### [Front-end code edit data]
▬▬▬▬▬▬▬▬▬▬

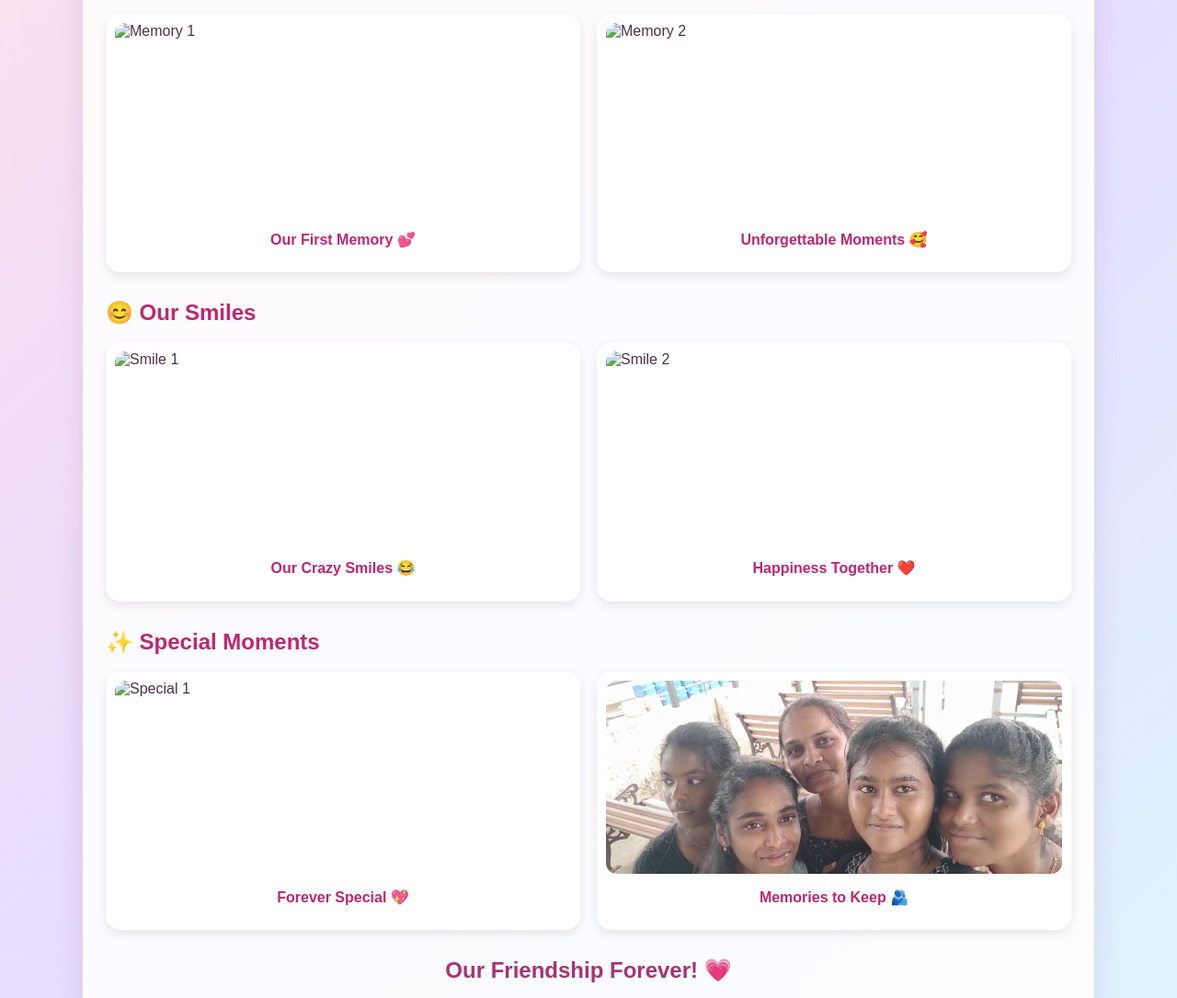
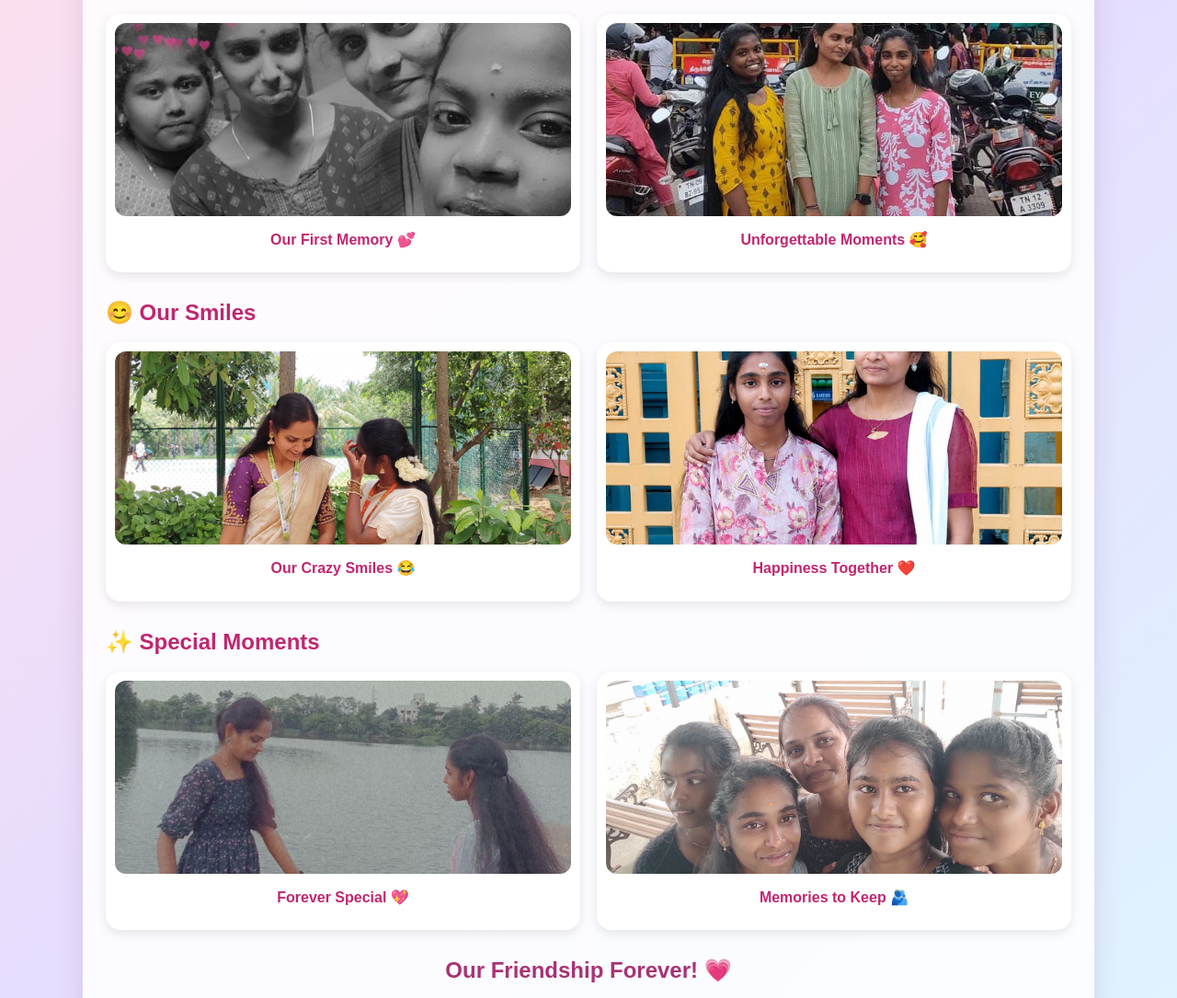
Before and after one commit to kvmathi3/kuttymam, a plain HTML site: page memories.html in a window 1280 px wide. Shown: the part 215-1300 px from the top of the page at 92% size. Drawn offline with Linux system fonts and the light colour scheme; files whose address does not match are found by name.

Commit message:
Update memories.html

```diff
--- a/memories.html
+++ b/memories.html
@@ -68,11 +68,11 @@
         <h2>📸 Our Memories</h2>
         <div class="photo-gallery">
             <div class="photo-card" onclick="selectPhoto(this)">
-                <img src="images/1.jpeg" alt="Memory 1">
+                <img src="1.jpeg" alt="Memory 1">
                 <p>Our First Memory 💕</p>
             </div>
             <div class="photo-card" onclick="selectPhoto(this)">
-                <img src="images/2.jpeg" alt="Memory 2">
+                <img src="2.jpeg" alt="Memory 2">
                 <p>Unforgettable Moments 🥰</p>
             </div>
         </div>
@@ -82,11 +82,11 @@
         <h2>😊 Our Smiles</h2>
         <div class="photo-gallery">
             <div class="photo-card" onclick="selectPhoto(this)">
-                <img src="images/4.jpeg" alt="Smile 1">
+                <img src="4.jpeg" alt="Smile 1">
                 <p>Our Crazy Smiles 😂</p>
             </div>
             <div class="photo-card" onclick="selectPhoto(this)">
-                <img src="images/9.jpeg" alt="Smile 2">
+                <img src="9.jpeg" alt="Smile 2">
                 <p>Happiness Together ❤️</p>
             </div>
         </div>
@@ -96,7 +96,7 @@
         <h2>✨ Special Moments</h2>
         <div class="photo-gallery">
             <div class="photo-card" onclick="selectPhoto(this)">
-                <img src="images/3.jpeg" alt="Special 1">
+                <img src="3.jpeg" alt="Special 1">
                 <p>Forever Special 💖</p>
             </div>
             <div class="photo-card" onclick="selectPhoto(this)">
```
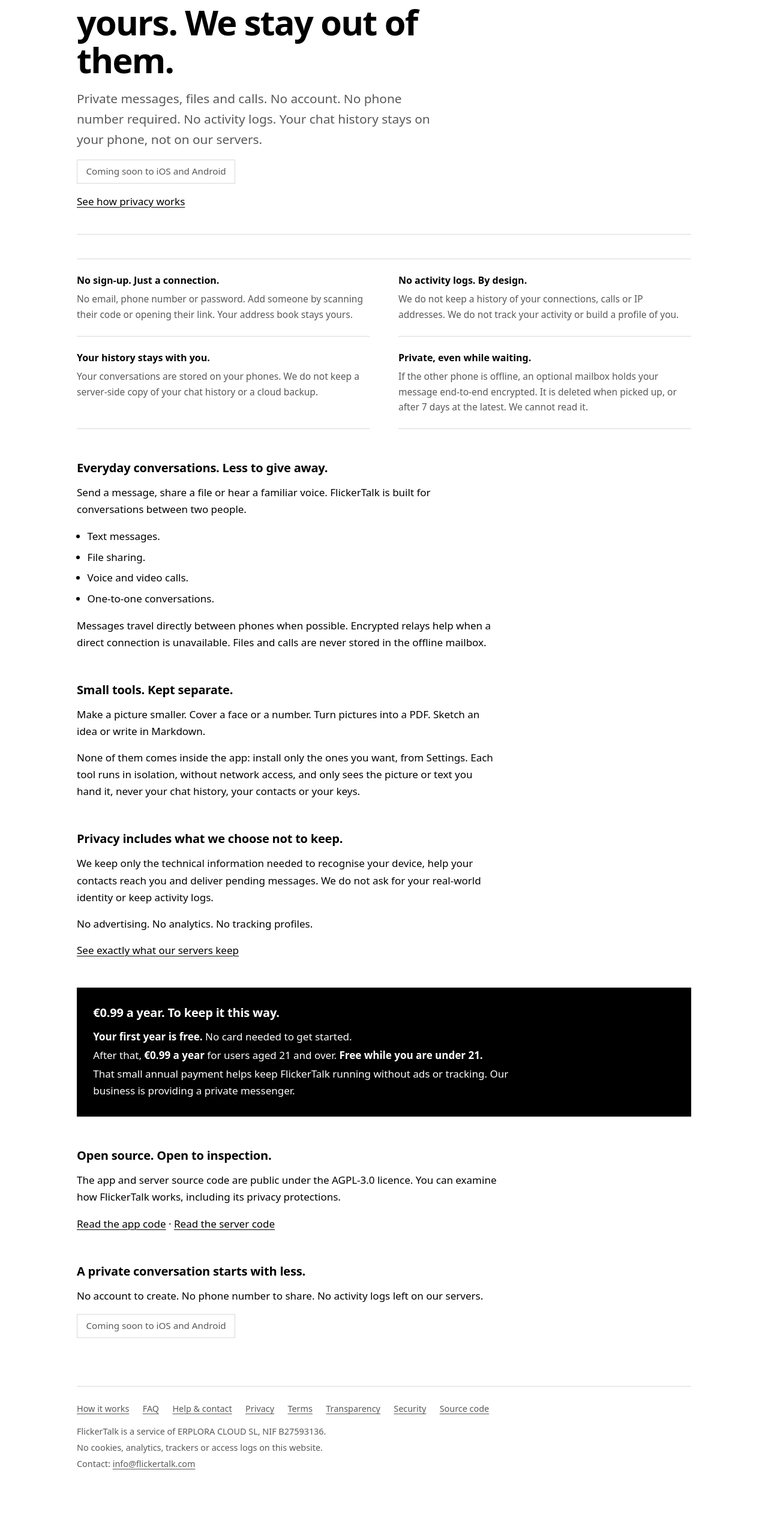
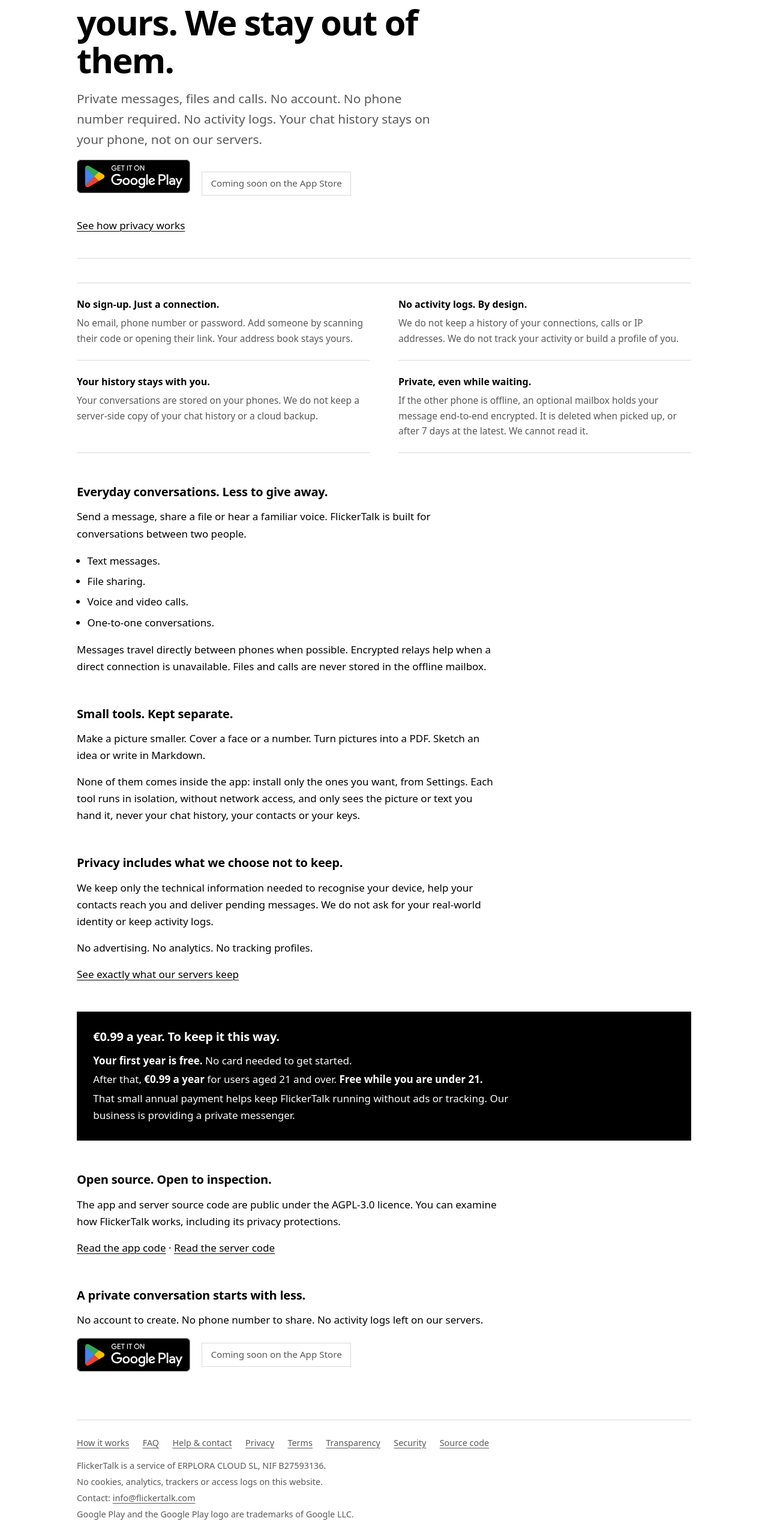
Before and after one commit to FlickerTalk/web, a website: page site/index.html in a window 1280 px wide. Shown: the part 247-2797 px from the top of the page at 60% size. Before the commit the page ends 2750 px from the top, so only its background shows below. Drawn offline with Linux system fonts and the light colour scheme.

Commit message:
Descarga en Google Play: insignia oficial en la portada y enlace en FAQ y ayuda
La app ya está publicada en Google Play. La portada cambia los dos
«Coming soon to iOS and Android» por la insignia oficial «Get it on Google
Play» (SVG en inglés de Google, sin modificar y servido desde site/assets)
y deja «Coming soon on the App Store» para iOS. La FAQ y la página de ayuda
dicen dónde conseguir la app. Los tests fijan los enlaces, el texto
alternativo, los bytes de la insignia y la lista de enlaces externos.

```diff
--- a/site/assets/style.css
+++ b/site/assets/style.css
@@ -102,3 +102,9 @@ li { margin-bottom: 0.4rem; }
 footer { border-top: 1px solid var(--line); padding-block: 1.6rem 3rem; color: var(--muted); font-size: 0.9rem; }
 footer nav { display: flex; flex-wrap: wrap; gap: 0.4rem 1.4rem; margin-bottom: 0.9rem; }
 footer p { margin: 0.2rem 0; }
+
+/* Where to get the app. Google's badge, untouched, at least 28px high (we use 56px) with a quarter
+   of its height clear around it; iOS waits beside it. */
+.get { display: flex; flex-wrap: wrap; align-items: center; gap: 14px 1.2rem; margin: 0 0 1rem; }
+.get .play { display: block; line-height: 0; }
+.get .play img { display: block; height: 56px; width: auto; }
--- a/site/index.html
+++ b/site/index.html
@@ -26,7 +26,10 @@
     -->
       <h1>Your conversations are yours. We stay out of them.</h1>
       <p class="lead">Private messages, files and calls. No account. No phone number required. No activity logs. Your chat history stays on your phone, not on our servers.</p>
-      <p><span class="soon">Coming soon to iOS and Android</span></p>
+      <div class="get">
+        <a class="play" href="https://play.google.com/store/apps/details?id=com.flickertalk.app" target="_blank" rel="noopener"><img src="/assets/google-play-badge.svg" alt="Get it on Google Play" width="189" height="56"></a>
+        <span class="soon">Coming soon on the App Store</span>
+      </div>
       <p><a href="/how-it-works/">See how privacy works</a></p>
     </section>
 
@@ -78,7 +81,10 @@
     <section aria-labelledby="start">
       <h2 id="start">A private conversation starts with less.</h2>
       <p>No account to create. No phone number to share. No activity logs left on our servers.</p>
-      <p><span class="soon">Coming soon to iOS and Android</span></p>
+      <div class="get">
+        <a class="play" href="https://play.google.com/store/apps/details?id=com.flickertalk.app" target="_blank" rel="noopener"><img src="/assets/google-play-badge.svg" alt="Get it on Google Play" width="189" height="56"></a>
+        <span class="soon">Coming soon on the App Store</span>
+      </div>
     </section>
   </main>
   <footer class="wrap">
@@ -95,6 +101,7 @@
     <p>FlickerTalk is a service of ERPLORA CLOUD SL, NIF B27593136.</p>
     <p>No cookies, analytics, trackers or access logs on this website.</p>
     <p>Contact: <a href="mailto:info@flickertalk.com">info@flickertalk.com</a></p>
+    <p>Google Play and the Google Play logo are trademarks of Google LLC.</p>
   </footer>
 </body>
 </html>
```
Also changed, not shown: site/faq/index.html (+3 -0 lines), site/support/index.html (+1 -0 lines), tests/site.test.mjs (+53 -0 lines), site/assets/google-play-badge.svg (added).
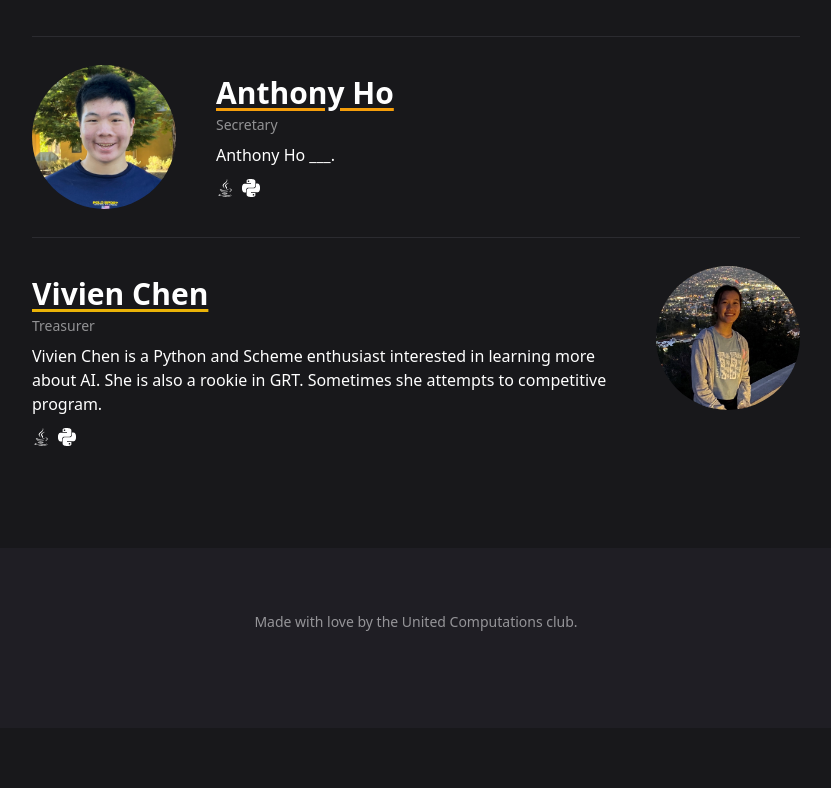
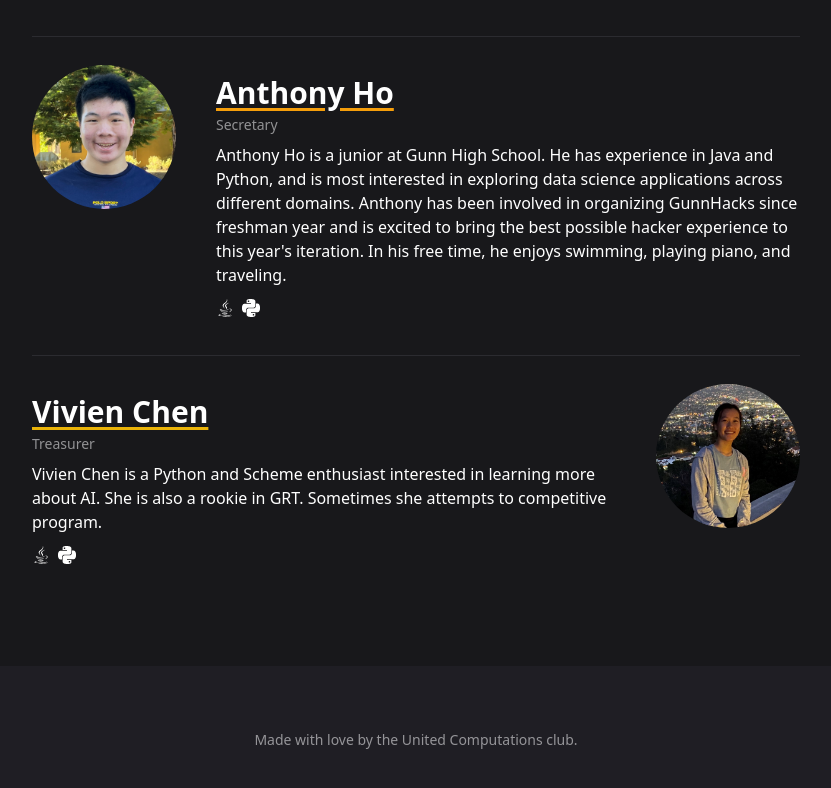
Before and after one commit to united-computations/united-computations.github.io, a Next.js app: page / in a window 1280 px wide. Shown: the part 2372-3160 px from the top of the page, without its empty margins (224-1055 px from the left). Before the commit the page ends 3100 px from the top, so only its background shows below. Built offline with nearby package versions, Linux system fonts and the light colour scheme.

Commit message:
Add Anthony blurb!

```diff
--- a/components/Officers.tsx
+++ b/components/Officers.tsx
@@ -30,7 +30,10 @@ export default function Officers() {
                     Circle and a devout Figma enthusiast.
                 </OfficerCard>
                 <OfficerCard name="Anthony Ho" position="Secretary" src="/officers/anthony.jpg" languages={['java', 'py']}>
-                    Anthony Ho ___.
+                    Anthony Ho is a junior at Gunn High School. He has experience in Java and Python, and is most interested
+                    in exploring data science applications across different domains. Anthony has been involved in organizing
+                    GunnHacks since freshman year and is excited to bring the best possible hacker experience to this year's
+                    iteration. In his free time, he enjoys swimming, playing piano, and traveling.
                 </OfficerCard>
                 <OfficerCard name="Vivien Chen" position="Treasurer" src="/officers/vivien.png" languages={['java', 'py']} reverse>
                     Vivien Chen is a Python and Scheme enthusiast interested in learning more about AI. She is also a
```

▬▬▬▬▬▬▬▬▬▬

Your answer should hold every record above, printed exactly and free of pictures.

Before and after one commit to kvmathi3/kuttymam, a plain HTML site: page memories.html in a window 1280 px wide. Shown: the part 215-1300 px from the top of the page at 92% size. Drawn offline with Linux system fonts and the light colour scheme; files whose address does not match are found by name.

Commit message:
Update memories.html

```diff
--- a/memories.html
+++ b/memories.html
@@ -68,11 +68,11 @@
         <h2>📸 Our Memories</h2>
         <div class="photo-gallery">
             <div class="photo-card" onclick="selectPhoto(this)">
-                <img src="images/1.jpeg" alt="Memory 1">
+                <img src="1.jpeg" alt="Memory 1">
                 <p>Our First Memory 💕</p>
             </div>
             <div class="photo-card" onclick="selectPhoto(this)">
-                <img src="images/2.jpeg" alt="Memory 2">
+                <img src="2.jpeg" alt="Memory 2">
                 <p>Unforgettable Moments 🥰</p>
             </div>
         </div>
@@ -82,11 +82,11 @@
         <h2>😊 Our Smiles</h2>
         <div class="photo-gallery">
             <div class="photo-card" onclick="selectPhoto(this)">
-                <img src="images/4.jpeg" alt="Smile 1">
+                <img src="4.jpeg" alt="Smile 1">
                 <p>Our Crazy Smiles 😂</p>
             </div>
             <div class="photo-card" onclick="selectPhoto(this)">
-                <img src="images/9.jpeg" alt="Smile 2">
+                <img src="9.jpeg" alt="Smile 2">
                 <p>Happiness Together ❤️</p>
             </div>
         </div>
@@ -96,7 +96,7 @@
         <h2>✨ Special Moments</h2>
         <div class="photo-gallery">
             <div class="photo-card" onclick="selectPhoto(this)">
-                <img src="images/3.jpeg" alt="Special 1">
+                <img src="3.jpeg" alt="Special 1">
                 <p>Forever Special 💖</p>
             </div>
             <div class="photo-card" onclick="selectPhoto(this)">
```
Before and after one commit to FlickerTalk/web, a website: page site/index.html in a window 1280 px wide. Shown: the part 247-2797 px from the top of the page at 60% size. Before the commit the page ends 2750 px from the top, so only its background shows below. Drawn offline with Linux system fonts and the light colour scheme.

Commit message:
Descarga en Google Play: insignia oficial en la portada y enlace en FAQ y ayuda
La app ya está publicada en Google Play. La portada cambia los dos
«Coming soon to iOS and Android» por la insignia oficial «Get it on Google
Play» (SVG en inglés de Google, sin modificar y servido desde site/assets)
y deja «Coming soon on the App Store» para iOS. La FAQ y la página de ayuda
dicen dónde conseguir la app. Los tests fijan los enlaces, el texto
alternativo, los bytes de la insignia y la lista de enlaces externos.

```diff
--- a/site/assets/style.css
+++ b/site/assets/style.css
@@ -102,3 +102,9 @@ li { margin-bottom: 0.4rem; }
 footer { border-top: 1px solid var(--line); padding-block: 1.6rem 3rem; color: var(--muted); font-size: 0.9rem; }
 footer nav { display: flex; flex-wrap: wrap; gap: 0.4rem 1.4rem; margin-bottom: 0.9rem; }
 footer p { margin: 0.2rem 0; }
+
+/* Where to get the app. Google's badge, untouched, at least 28px high (we use 56px) with a quarter
+   of its height clear around it; iOS waits beside it. */
+.get { display: flex; flex-wrap: wrap; align-items: center; gap: 14px 1.2rem; margin: 0 0 1rem; }
+.get .play { display: block; line-height: 0; }
+.get .play img { display: block; height: 56px; width: auto; }
--- a/site/index.html
+++ b/site/index.html
@@ -26,7 +26,10 @@
     -->
       <h1>Your conversations are yours. We stay out of them.</h1>
       <p class="lead">Private messages, files and calls. No account. No phone number required. No activity logs. Your chat history stays on your phone, not on our servers.</p>
-      <p><span class="soon">Coming soon to iOS and Android</span></p>
+      <div class="get">
+        <a class="play" href="https://play.google.com/store/apps/details?id=com.flickertalk.app" target="_blank" rel="noopener"><img src="/assets/google-play-badge.svg" alt="Get it on Google Play" width="189" height="56"></a>
+        <span class="soon">Coming soon on the App Store</span>
+      </div>
       <p><a href="/how-it-works/">See how privacy works</a></p>
     </section>
 
@@ -78,7 +81,10 @@
     <section aria-labelledby="start">
       <h2 id="start">A private conversation starts with less.</h2>
       <p>No account to create. No phone number to share. No activity logs left on our servers.</p>
-      <p><span class="soon">Coming soon to iOS and Android</span></p>
+      <div class="get">
+        <a class="play" href="https://play.google.com/store/apps/details?id=com.flickertalk.app" target="_blank" rel="noopener"><img src="/assets/google-play-badge.svg" alt="Get it on Google Play" width="189" height="56"></a>
+        <span class="soon">Coming soon on the App Store</span>
+      </div>
     </section>
   </main>
   <footer class="wrap">
@@ -95,6 +101,7 @@
     <p>FlickerTalk is a service of ERPLORA CLOUD SL, NIF B27593136.</p>
     <p>No cookies, analytics, trackers or access logs on this website.</p>
     <p>Contact: <a href="mailto:info@flickertalk.com">info@flickertalk.com</a></p>
+    <p>Google Play and the Google Play logo are trademarks of Google LLC.</p>
   </footer>
 </body>
 </html>
```
Also changed, not shown: site/faq/index.html (+3 -0 lines), site/support/index.html (+1 -0 lines), tests/site.test.mjs (+53 -0 lines), site/assets/google-play-badge.svg (added).
Before and after one commit to united-computations/united-computations.github.io, a Next.js app: page / in a window 1280 px wide. Shown: the part 2372-3160 px from the top of the page, without its empty margins (224-1055 px from the left). Before the commit the page ends 3100 px from the top, so only its background shows below. Built offline with nearby package versions, Linux system fonts and the light colour scheme.

Commit message:
Add Anthony blurb!

```diff
--- a/components/Officers.tsx
+++ b/components/Officers.tsx
@@ -30,7 +30,10 @@ export default function Officers() {
                     Circle and a devout Figma enthusiast.
                 </OfficerCard>
                 <OfficerCard name="Anthony Ho" position="Secretary" src="/officers/anthony.jpg" languages={['java', 'py']}>
-                    Anthony Ho ___.
+                    Anthony Ho is a junior at Gunn High School. He has experience in Java and Python, and is most interested
+                    in exploring data science applications across different domains. Anthony has been involved in organizing
+                    GunnHacks since freshman year and is excited to bring the best possible hacker experience to this year's
+                    iteration. In his free time, he enjoys swimming, playing piano, and traveling.
                 </OfficerCard>
                 <OfficerCard name="Vivien Chen" position="Treasurer" src="/officers/vivien.png" languages={['java', 'py']} reverse>
                     Vivien Chen is a Python and Scheme enthusiast interested in learning more about AI. She is also a
```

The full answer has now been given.